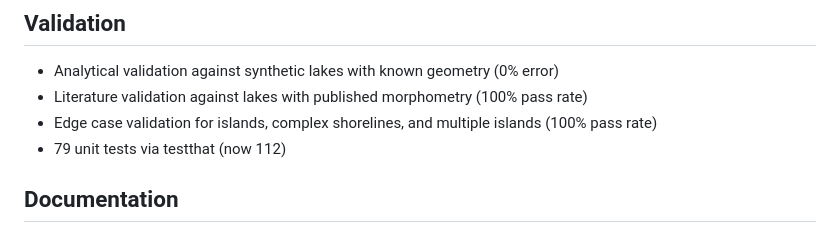
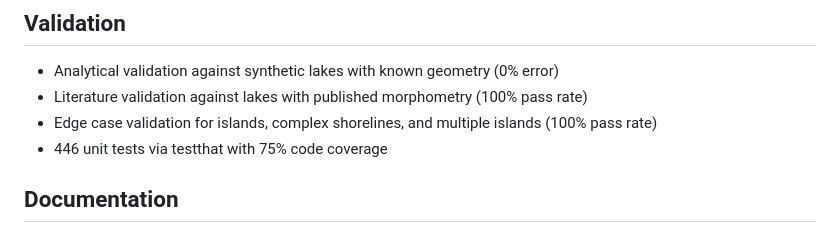
Before and after one commit to jeremylfarrell/lakefetch, a Markdown page: NEWS.md, the part around the change. GitHub-like rendering.

Commit message:
Update NEWS.md test count to reflect current 446 tests
Co-Authored-By: Claude Opus 4.6 <noreply@anthropic.com>

```diff
--- a/NEWS.md
+++ b/NEWS.md
@@ -49,7 +49,7 @@ Initial CRAN release.
 * Analytical validation against synthetic lakes with known geometry (0% error)
 * Literature validation against lakes with published morphometry (100% pass rate)
 * Edge case validation for islands, complex shorelines, and multiple islands (100% pass rate)
-* 79 unit tests via testthat (now 112)
+* 446 unit tests via testthat with 75% code coverage
 
 ## Documentation
 
```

····················

Within the entries, find all lines holding "against" and copy each one.

COMPLETED TASK:
 * Analytical validation against synthetic lakes with known geometry (0% error)
 * Literature validation against lakes with published morphometry (100% pass rate)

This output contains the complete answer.